Signal isn’t the only cross-device company hoping to break down borders. Drawbridge raised $25 million in May, a portion of which is earmarked for broadening its reach in Asian markets.
Asia is a particularly attractive playing field, Sands said, noting that “the urgency is there and the regulatory atmosphere is also more favorable.”
Signal already has a few fairly robust relationships in the region, including with Flybuys, Australia’s countrywide loyalty program (basically, a bigger and more entrenched version of Plenti in the US), and with Yahoo Japan.
Yahoo Japan and Signal have worked together since 2013. Signal developed a tag manager product for Yahoo Japan and, a year later, helped Yahoo Japan build out its own data management platform.
Signal, which has its HQ in Chicago, plans to use its Tokyo and Sydney offices and Singapore outpost as jumping-off points for greater expansion in the region. Signal’s London office will be its springboard into Europe. (The company also has offices in New York and Sao Paulo.)
Roughly 75% of Signal’s 150 employees are based in the US, with the remaining 25% in global markets. A portion of the $30 million will go toward upping the headcount to around 200 by the end of the year.

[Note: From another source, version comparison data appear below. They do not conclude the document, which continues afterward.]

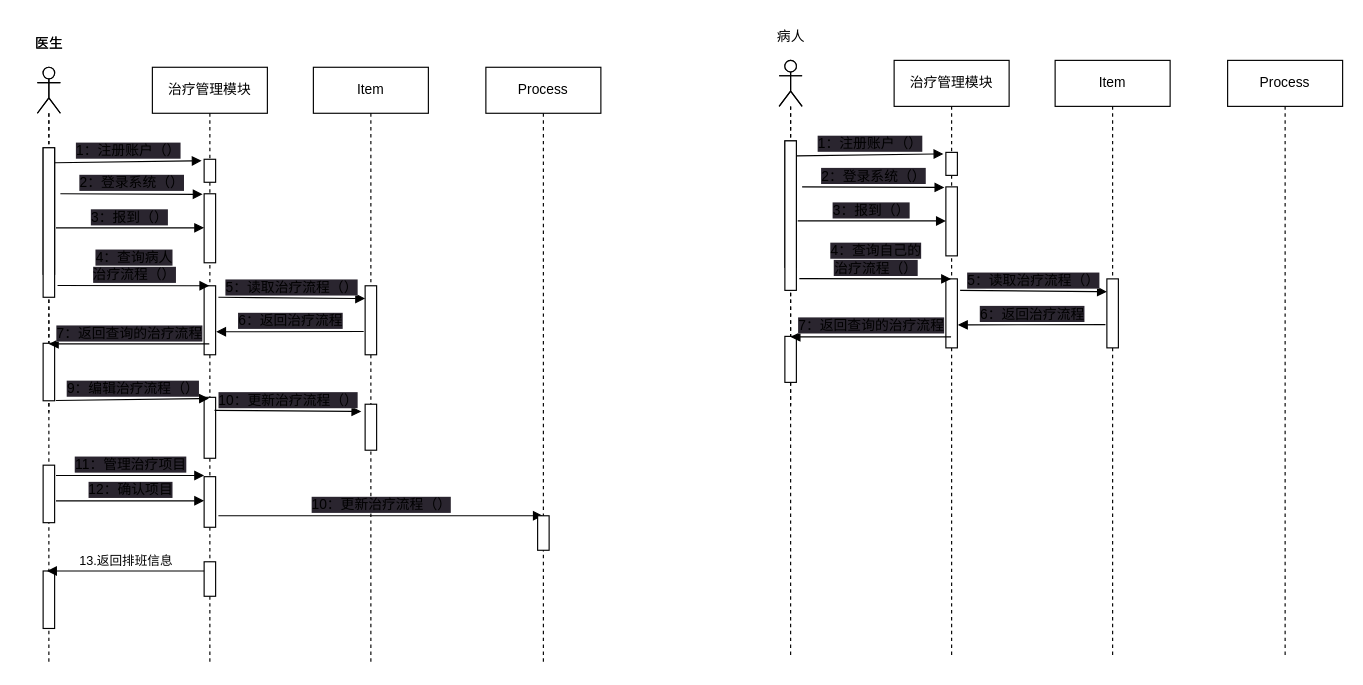
Before: 顺序图.drawio in Blouse-Quin/Time-Allocation-Platform, a draw.io diagram. Source tidied: cells renumbered, new cells numbered last; positions are measured from the earlier drawing's top-left corner, leaving out a move shared by most shapes. Both pictures are drawn from the tidied source at 115%, with x=0, y=0 at pixel (20, 20).
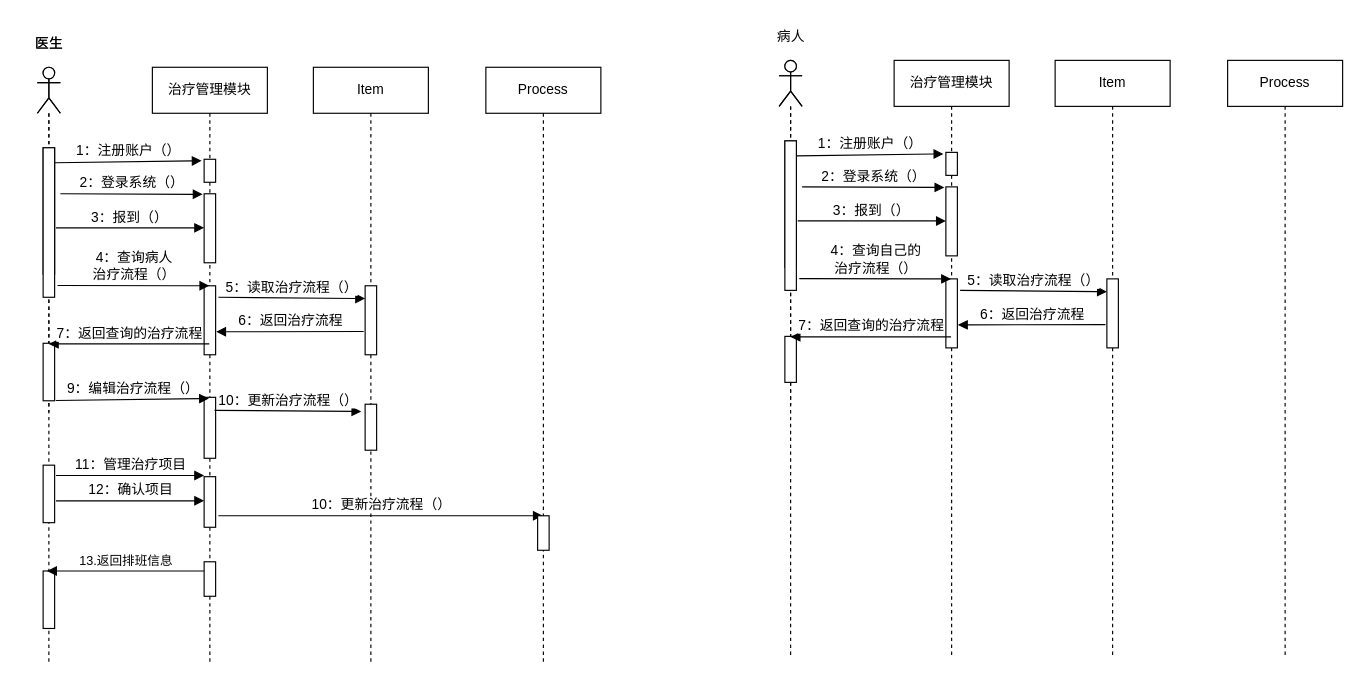
The same diagram, later.

The change refers to these unchanged cells:
```xml
<mxCell id="3" style="html=1;points=[];perimeter=orthogonalPerimeter;" parent="2" vertex="1">
  <mxGeometry x="5" y="70" width="10" height="110" as="geometry" />
</mxCell>
<mxCell id="4" value="治疗管理模块" style="shape=umlLifeline;perimeter=lifelinePerimeter;whiteSpace=wrap;html=1;outlineConnect=0;" parent="1" vertex="1">
  <mxGeometry x="115" y="41" width="100" height="520" as="geometry" />
</mxCell>
<mxCell id="5" style="html=1;points=[];perimeter=orthogonalPerimeter;" parent="4" vertex="1">
  <mxGeometry x="45" y="80" width="10" height="20" as="geometry" />
</mxCell>
<mxCell id="6" style="html=1;points=[];perimeter=orthogonalPerimeter;" parent="4" vertex="1">
  <mxGeometry x="45" y="110" width="10" height="60" as="geometry" />
</mxCell>
<mxCell id="13" value="Item" style="shape=umlLifeline;perimeter=lifelinePerimeter;whiteSpace=wrap;html=1;" parent="1" vertex="1">
  <mxGeometry x="255" y="41" width="100" height="520" as="geometry" />
</mxCell>
<mxCell id="14" style="html=1;points=[];perimeter=orthogonalPerimeter;" parent="13" vertex="1">
  <mxGeometry x="45" y="293" width="10" height="40" as="geometry" />
</mxCell>
<mxCell id="16" style="html=1;points=[];perimeter=orthogonalPerimeter;" parent="13" vertex="1">
  <mxGeometry x="45" y="190" width="10" height="60" as="geometry" />
</mxCell>
<mxCell id="19" value="Process" style="shape=umlLifeline;perimeter=lifelinePerimeter;whiteSpace=wrap;html=1;outlineConnect=0;" parent="1" vertex="1">
  <mxGeometry x="405" y="41" width="100" height="520" as="geometry" />
</mxCell>
<mxCell id="25" style="html=1;points=[];perimeter=orthogonalPerimeter;" parent="24" vertex="1">
  <mxGeometry x="5" y="70" width="10" height="130" as="geometry" />
</mxCell>
<mxCell id="26" style="html=1;points=[];perimeter=orthogonalPerimeter;" parent="24" vertex="1">
  <mxGeometry x="5" y="240" width="10" height="50" as="geometry" />
</mxCell>
<mxCell id="37" style="html=1;points=[];perimeter=orthogonalPerimeter;" parent="36" vertex="1">
  <mxGeometry x="5" y="70" width="10" height="110" as="geometry" />
</mxCell>
<mxCell id="38" value="治疗管理模块" style="shape=umlLifeline;perimeter=lifelinePerimeter;whiteSpace=wrap;html=1;outlineConnect=0;" parent="1" vertex="1">
  <mxGeometry x="760" y="35" width="100" height="520" as="geometry" />
</mxCell>
<mxCell id="39" style="html=1;points=[];perimeter=orthogonalPerimeter;" parent="38" vertex="1">
  <mxGeometry x="45" y="80" width="10" height="20" as="geometry" />
</mxCell>
<mxCell id="40" style="html=1;points=[];perimeter=orthogonalPerimeter;" parent="38" vertex="1">
  <mxGeometry x="45" y="110" width="10" height="60" as="geometry" />
</mxCell>
<mxCell id="42" value="Item" style="shape=umlLifeline;perimeter=lifelinePerimeter;whiteSpace=wrap;html=1;" parent="1" vertex="1">
  <mxGeometry x="900" y="35" width="100" height="520" as="geometry" />
</mxCell>
<mxCell id="44" style="html=1;points=[];perimeter=orthogonalPerimeter;" parent="42" vertex="1">
  <mxGeometry x="45" y="190" width="10" height="60" as="geometry" />
</mxCell>
<mxCell id="52" style="html=1;points=[];perimeter=orthogonalPerimeter;" parent="51" vertex="1">
  <mxGeometry x="5" y="70" width="10" height="130" as="geometry" />
</mxCell>
<mxCell id="53" style="html=1;points=[];perimeter=orthogonalPerimeter;" parent="51" vertex="1">
  <mxGeometry x="5" y="240" width="10" height="40" as="geometry" />
</mxCell>
```

Change to the diagram source:
```diff
@@
-<mxGraphModel>
+<mxGraphModel background="#ffffff">
@@
-    <mxCell id="10" value="&lt;span style=&quot;font-size: 12px; background-color: rgb(42, 37, 47);&quot;&gt;11：管理治疗项目&lt;/span&gt;" style="html=1;verticalAlign=bottom;endArrow=block;exitX=1.118;exitY=0.633;exitDx=0;exitDy=0;exitPerimeter=0;" parent="4" edge="1">
+    <mxCell id="10" value="&lt;span style=&quot;font-size: 12px; background-color: rgb(255, 255, 255);&quot;&gt;11：管理治疗项目&lt;/span&gt;" style="html=1;verticalAlign=bottom;endArrow=block;exitX=1.118;exitY=0.633;exitDx=0;exitDy=0;exitPerimeter=0;" parent="4" edge="1">
       <mxGeometry x="0.01" relative="1" as="geometry">
         <mxPoint x="-83.8" y="355" as="sourcePoint" />
         <mxPoint x="45" y="355" as="targetPoint" />
       </mxGeometry>
     </mxCell>
-    <mxCell id="11" value="&lt;span style=&quot;font-size: 12px; background-color: rgb(42, 37, 47);&quot;&gt;12：确认项目&lt;/span&gt;" style="html=1;verticalAlign=bottom;endArrow=block;exitX=1.118;exitY=0.633;exitDx=0;exitDy=0;exitPerimeter=0;" parent="4" edge="1">
+    <mxCell id="11" value="&lt;span style=&quot;font-size: 12px; background-color: rgb(255, 255, 255);&quot;&gt;12：确认项目&lt;/span&gt;" style="html=1;verticalAlign=bottom;endArrow=block;exitX=1.118;exitY=0.633;exitDx=0;exitDy=0;exitPerimeter=0;" parent="4" edge="1">
       <mxGeometry x="0.01" relative="1" as="geometry">
         <mxPoint x="-83.8" y="377" as="sourcePoint" />
         <mxPoint x="45" y="377" as="targetPoint" />
       </mxGeometry>
     </mxCell>
@@
-    <mxCell id="15" value="&lt;span style=&quot;font-size: 12px; background-color: rgb(42, 37, 47);&quot;&gt;5：读取治疗流程（）&lt;/span&gt;" style="html=1;verticalAlign=bottom;endArrow=block;entryX=-0.331;entryY=0.157;entryDx=0;entryDy=0;entryPerimeter=0;exitX=0.91;exitY=0.313;exitDx=0;exitDy=0;exitPerimeter=0;" parent="13" edge="1">
+    <mxCell id="15" value="&lt;span style=&quot;font-size: 12px; background-color: rgb(255, 255, 255);&quot;&gt;5：读取治疗流程（）&lt;/span&gt;" style="html=1;verticalAlign=bottom;endArrow=block;entryX=-0.331;entryY=0.157;entryDx=0;entryDy=0;entryPerimeter=0;exitX=0.91;exitY=0.313;exitDx=0;exitDy=0;exitPerimeter=0;" parent="13" edge="1">
       <mxGeometry x="0.01" relative="1" as="geometry">
         <mxPoint x="-82.6" y="200" as="sourcePoint" />
         <mxPoint x="45" y="201.1" as="targetPoint" />
       </mxGeometry>
     </mxCell>
@@
-    <mxCell id="17" value="&lt;span style=&quot;font-size: 12px; background-color: rgb(42, 37, 47);&quot;&gt;6：返回治疗流程&lt;/span&gt;" style="html=1;verticalAlign=bottom;endArrow=block;entryX=0.5;entryY=0.011;entryDx=0;entryDy=0;entryPerimeter=0;exitX=-0.124;exitY=0.663;exitDx=0;exitDy=0;exitPerimeter=0;" parent="13" edge="1" source="16">
+    <mxCell id="17" value="&lt;span style=&quot;font-size: 12px; background-color: rgb(255, 255, 255);&quot;&gt;6：返回治疗流程&lt;/span&gt;" style="html=1;verticalAlign=bottom;endArrow=block;entryX=0.5;entryY=0.011;entryDx=0;entryDy=0;entryPerimeter=0;exitX=-0.124;exitY=0.663;exitDx=0;exitDy=0;exitPerimeter=0;" parent="13" edge="1" source="16">
       <mxGeometry relative="1" as="geometry">
         <mxPoint x="-84.5" y="230" as="targetPoint" />
       </mxGeometry>
     </mxCell>
-    <mxCell id="18" value="&lt;span style=&quot;font-size: 12px; background-color: rgb(42, 37, 47);&quot;&gt;10：更新治疗流程（）&lt;/span&gt;" style="html=1;verticalAlign=bottom;endArrow=block;exitX=0.91;exitY=0.313;exitDx=0;exitDy=0;exitPerimeter=0;" parent="13" edge="1" target="19">
+    <mxCell id="18" value="&lt;span style=&quot;font-size: 12px; background-color: rgb(255, 255, 255);&quot;&gt;10：更新治疗流程（）&lt;/span&gt;" style="html=1;verticalAlign=bottom;endArrow=block;exitX=0.91;exitY=0.313;exitDx=0;exitDy=0;exitPerimeter=0;" parent="13" edge="1" target="19">
       <mxGeometry x="0.01" relative="1" as="geometry">
         <mxPoint x="-82.6" y="390" as="sourcePoint" />
       </mxGeometry>
     </mxCell>
@@
-    <mxCell id="20" value="&lt;span style=&quot;font-size: 12px; background-color: rgb(42, 37, 47);&quot;&gt;1：注册账户（）&lt;/span&gt;" style="html=1;verticalAlign=bottom;endArrow=block;entryX=-0.216;entryY=0.067;entryDx=0;entryDy=0;entryPerimeter=0;exitX=1.034;exitY=0.118;exitDx=0;exitDy=0;exitPerimeter=0;" parent="1" edge="1" source="3" target="5">
+    <mxCell id="20" value="&lt;span style=&quot;font-size: 12px; background-color: rgb(255, 255, 255);&quot;&gt;1：注册账户（）&lt;/span&gt;" style="html=1;verticalAlign=bottom;endArrow=block;entryX=-0.216;entryY=0.067;entryDx=0;entryDy=0;entryPerimeter=0;exitX=1.034;exitY=0.118;exitDx=0;exitDy=0;exitPerimeter=0;" parent="1" edge="1" source="3" target="5">
       <mxGeometry relative="1" as="geometry" />
     </mxCell>
-    <mxCell id="21" value="&lt;span style=&quot;font-size: 12px; background-color: rgb(42, 37, 47);&quot;&gt;2：登录系统（）&lt;/span&gt;" style="html=1;verticalAlign=bottom;endArrow=block;entryX=-0.132;entryY=0.026;entryDx=0;entryDy=0;entryPerimeter=0;" parent="1" edge="1">
+    <mxCell id="21" value="&lt;span style=&quot;font-size: 12px; background-color: rgb(255, 255, 255);&quot;&gt;2：登录系统（）&lt;/span&gt;" style="html=1;verticalAlign=bottom;endArrow=block;entryX=-0.132;entryY=0.026;entryDx=0;entryDy=0;entryPerimeter=0;" parent="1" edge="1">
       <mxGeometry relative="1" as="geometry">
         <mxPoint x="35" y="151" as="sourcePoint" />
         <mxPoint x="158.7" y="151.5" as="targetPoint" />
       </mxGeometry>
     </mxCell>
-    <mxCell id="22" value="&lt;span style=&quot;font-size: 12px; background-color: rgb(42, 37, 47);&quot;&gt;3：报到（）&lt;/span&gt;" style="html=1;verticalAlign=bottom;endArrow=block;exitX=1.118;exitY=0.633;exitDx=0;exitDy=0;exitPerimeter=0;" parent="1" edge="1" source="3" target="6">
+    <mxCell id="22" value="&lt;span style=&quot;font-size: 12px; background-color: rgb(255, 255, 255);&quot;&gt;3：报到（）&lt;/span&gt;" style="html=1;verticalAlign=bottom;endArrow=block;exitX=1.118;exitY=0.633;exitDx=0;exitDy=0;exitPerimeter=0;" parent="1" edge="1" source="3" target="6">
       <mxGeometry relative="1" as="geometry" />
     </mxCell>
@@
-    <mxCell id="30" value="&lt;span style=&quot;font-size: 12px; background-color: rgb(42, 37, 47);&quot;&gt;4：查询病人&lt;br&gt;治疗流程（）&lt;/span&gt;" style="html=1;verticalAlign=bottom;endArrow=block;exitX=1.255;exitY=0.921;exitDx=0;exitDy=0;exitPerimeter=0;" parent="1" edge="1" source="25" target="4">
+    <mxCell id="30" value="&lt;span style=&quot;font-size: 12px; background-color: rgb(255, 255, 255);&quot;&gt;4：查询病人&lt;br&gt;治疗流程（）&lt;/span&gt;" style="html=1;verticalAlign=bottom;endArrow=block;exitX=1.255;exitY=0.921;exitDx=0;exitDy=0;exitPerimeter=0;" parent="1" edge="1" source="25" target="4">
       <mxGeometry relative="1" as="geometry">
         <Array as="points">
           <mxPoint x="155" y="231" />
         </Array>
       </mxGeometry>
     </mxCell>
-    <mxCell id="31" value="&lt;span style=&quot;font-size: 12px; background-color: rgb(42, 37, 47);&quot;&gt;7：返回查询的治疗流程&lt;/span&gt;" style="html=1;verticalAlign=bottom;endArrow=block;entryX=0.5;entryY=0.011;entryDx=0;entryDy=0;entryPerimeter=0;" parent="1" edge="1" source="4" target="26">
+    <mxCell id="31" value="&lt;span style=&quot;font-size: 12px; background-color: rgb(255, 255, 255);&quot;&gt;7：返回查询的治疗流程&lt;/span&gt;" style="html=1;verticalAlign=bottom;endArrow=block;entryX=0.5;entryY=0.011;entryDx=0;entryDy=0;entryPerimeter=0;" parent="1" edge="1" source="4" target="26">
       <mxGeometry relative="1" as="geometry" />
     </mxCell>
-    <mxCell id="32" value="&lt;span style=&quot;font-size: 12px; background-color: rgb(42, 37, 47);&quot;&gt;9：编辑治疗流程（）&lt;/span&gt;" style="html=1;verticalAlign=bottom;endArrow=block;entryX=-0.177;entryY=0.253;entryDx=0;entryDy=0;entryPerimeter=0;" parent="1" edge="1">
+    <mxCell id="32" value="&lt;span style=&quot;font-size: 12px; background-color: rgb(255, 255, 255);&quot;&gt;9：编辑治疗流程（）&lt;/span&gt;" style="html=1;verticalAlign=bottom;endArrow=block;entryX=-0.177;entryY=0.253;entryDx=0;entryDy=0;entryPerimeter=0;" parent="1" edge="1">
       <mxGeometry relative="1" as="geometry">
         <mxPoint x="31" y="330.8" as="sourcePoint" />
         <mxPoint x="164.2" y="329" as="targetPoint" />
       </mxGeometry>
     </mxCell>
@@
-    <mxCell id="34" value="&lt;span style=&quot;font-size: 12px; background-color: rgb(42, 37, 47);&quot;&gt;10：更新治疗流程（）&lt;/span&gt;" style="html=1;verticalAlign=bottom;endArrow=block;entryX=-0.331;entryY=0.157;entryDx=0;entryDy=0;entryPerimeter=0;exitX=0.91;exitY=0.313;exitDx=0;exitDy=0;exitPerimeter=0;" parent="1" edge="1" target="14">
+    <mxCell id="34" value="&lt;span style=&quot;font-size: 12px; background-color: rgb(255, 255, 255);&quot;&gt;10：更新治疗流程（）&lt;/span&gt;" style="html=1;verticalAlign=bottom;endArrow=block;entryX=-0.331;entryY=0.157;entryDx=0;entryDy=0;entryPerimeter=0;exitX=0.91;exitY=0.313;exitDx=0;exitDy=0;exitPerimeter=0;" parent="1" edge="1" target="14">
       <mxGeometry x="0.01" relative="1" as="geometry">
         <mxPoint x="169.1" y="339.3" as="sourcePoint" />
       </mxGeometry>
     </mxCell>
@@
-    <mxCell id="43" value="&lt;span style=&quot;font-size: 12px; background-color: rgb(42, 37, 47);&quot;&gt;5：读取治疗流程（）&lt;/span&gt;" style="html=1;verticalAlign=bottom;endArrow=block;entryX=-0.331;entryY=0.157;entryDx=0;entryDy=0;entryPerimeter=0;exitX=0.91;exitY=0.313;exitDx=0;exitDy=0;exitPerimeter=0;" parent="42" edge="1">
+    <mxCell id="43" value="&lt;span style=&quot;font-size: 12px; background-color: rgb(255, 255, 255);&quot;&gt;5：读取治疗流程（）&lt;/span&gt;" style="html=1;verticalAlign=bottom;endArrow=block;entryX=-0.331;entryY=0.157;entryDx=0;entryDy=0;entryPerimeter=0;exitX=0.91;exitY=0.313;exitDx=0;exitDy=0;exitPerimeter=0;" parent="42" edge="1">
       <mxGeometry x="0.01" relative="1" as="geometry">
         <mxPoint x="-82.6" y="200" as="sourcePoint" />
         <mxPoint x="45" y="201.1" as="targetPoint" />
       </mxGeometry>
     </mxCell>
@@
-    <mxCell id="45" value="&lt;span style=&quot;font-size: 12px; background-color: rgb(42, 37, 47);&quot;&gt;6：返回治疗流程&lt;/span&gt;" style="html=1;verticalAlign=bottom;endArrow=block;entryX=0.5;entryY=0.011;entryDx=0;entryDy=0;entryPerimeter=0;exitX=-0.124;exitY=0.663;exitDx=0;exitDy=0;exitPerimeter=0;" parent="42" edge="1" source="44">
+    <mxCell id="45" value="&lt;span style=&quot;font-size: 12px; background-color: rgb(255, 255, 255);&quot;&gt;6：返回治疗流程&lt;/span&gt;" style="html=1;verticalAlign=bottom;endArrow=block;entryX=0.5;entryY=0.011;entryDx=0;entryDy=0;entryPerimeter=0;exitX=-0.124;exitY=0.663;exitDx=0;exitDy=0;exitPerimeter=0;" parent="42" edge="1" source="44">
       <mxGeometry relative="1" as="geometry">
         <mxPoint x="-84.5" y="230" as="targetPoint" />
       </mxGeometry>
     </mxCell>
@@
-    <mxCell id="47" value="&lt;span style=&quot;font-size: 12px; background-color: rgb(42, 37, 47);&quot;&gt;1：注册账户（）&lt;/span&gt;" style="html=1;verticalAlign=bottom;endArrow=block;entryX=-0.216;entryY=0.067;entryDx=0;entryDy=0;entryPerimeter=0;exitX=1.034;exitY=0.118;exitDx=0;exitDy=0;exitPerimeter=0;" parent="1" edge="1" source="37" target="39">
+    <mxCell id="47" value="&lt;span style=&quot;font-size: 12px; background-color: rgb(255, 255, 255);&quot;&gt;1：注册账户（）&lt;/span&gt;" style="html=1;verticalAlign=bottom;endArrow=block;entryX=-0.216;entryY=0.067;entryDx=0;entryDy=0;entryPerimeter=0;exitX=1.034;exitY=0.118;exitDx=0;exitDy=0;exitPerimeter=0;" parent="1" edge="1" source="37" target="39">
       <mxGeometry relative="1" as="geometry" />
     </mxCell>
-    <mxCell id="48" value="&lt;span style=&quot;font-size: 12px; background-color: rgb(42, 37, 47);&quot;&gt;2：登录系统（）&lt;/span&gt;" style="html=1;verticalAlign=bottom;endArrow=block;entryX=-0.132;entryY=0.026;entryDx=0;entryDy=0;entryPerimeter=0;" parent="1" edge="1">
+    <mxCell id="48" value="&lt;span style=&quot;font-size: 12px; background-color: rgb(255, 255, 255);&quot;&gt;2：登录系统（）&lt;/span&gt;" style="html=1;verticalAlign=bottom;endArrow=block;entryX=-0.132;entryY=0.026;entryDx=0;entryDy=0;entryPerimeter=0;" parent="1" edge="1">
       <mxGeometry relative="1" as="geometry">
         <mxPoint x="680" y="145" as="sourcePoint" />
         <mxPoint x="803.7" y="145.5" as="targetPoint" />
       </mxGeometry>
     </mxCell>
-    <mxCell id="49" value="&lt;span style=&quot;font-size: 12px; background-color: rgb(42, 37, 47);&quot;&gt;3：报到（）&lt;/span&gt;" style="html=1;verticalAlign=bottom;endArrow=block;exitX=1.118;exitY=0.633;exitDx=0;exitDy=0;exitPerimeter=0;" parent="1" edge="1" source="37" target="40">
+    <mxCell id="49" value="&lt;span style=&quot;font-size: 12px; background-color: rgb(255, 255, 255);&quot;&gt;3：报到（）&lt;/span&gt;" style="html=1;verticalAlign=bottom;endArrow=block;exitX=1.118;exitY=0.633;exitDx=0;exitDy=0;exitPerimeter=0;" parent="1" edge="1" source="37" target="40">
       <mxGeometry relative="1" as="geometry" />
     </mxCell>
@@
-    <mxCell id="54" value="&lt;span style=&quot;font-size: 12px; background-color: rgb(42, 37, 47);&quot;&gt;4：查询自己的&lt;br&gt;治疗流程（）&lt;/span&gt;" style="html=1;verticalAlign=bottom;endArrow=block;exitX=1.255;exitY=0.921;exitDx=0;exitDy=0;exitPerimeter=0;" parent="1" edge="1" source="52" target="38">
+    <mxCell id="54" value="&lt;span style=&quot;font-size: 12px; background-color: rgb(255, 255, 255);&quot;&gt;4：查询自己的&lt;br&gt;治疗流程（）&lt;/span&gt;" style="html=1;verticalAlign=bottom;endArrow=block;exitX=1.255;exitY=0.921;exitDx=0;exitDy=0;exitPerimeter=0;" parent="1" edge="1" source="52" target="38">
       <mxGeometry relative="1" as="geometry">
         <Array as="points">
           <mxPoint x="800" y="225" />
         </Array>
       </mxGeometry>
     </mxCell>
-    <mxCell id="55" value="&lt;span style=&quot;font-size: 12px; background-color: rgb(42, 37, 47);&quot;&gt;7：返回查询的治疗流程&lt;/span&gt;" style="html=1;verticalAlign=bottom;endArrow=block;entryX=0.5;entryY=0.011;entryDx=0;entryDy=0;entryPerimeter=0;" parent="1" edge="1" source="38" target="53">
+    <mxCell id="55" value="&lt;span style=&quot;font-size: 12px; background-color: rgb(255, 255, 255);&quot;&gt;7：返回查询的治疗流程&lt;/span&gt;" style="html=1;verticalAlign=bottom;endArrow=block;entryX=0.5;entryY=0.011;entryDx=0;entryDy=0;entryPerimeter=0;" parent="1" edge="1" source="38" target="53">
       <mxGeometry relative="1" as="geometry" />
     </mxCell>
```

Sands said the company plans to add “as many technologists as we can find as quickly as possible” to beef up its tech centers in Chicago and New York, although most of the new hires will be sales and account managers to staff international outposts, where the opportunity is ripe.
“Addressability isn’t a US trend, it’s a global trend, especially in Asia where many consumers skipped the desktop digital age and went right to mobile devices,” Sands said. “Householding has been around for the decades – now it’s about reaching individuals.”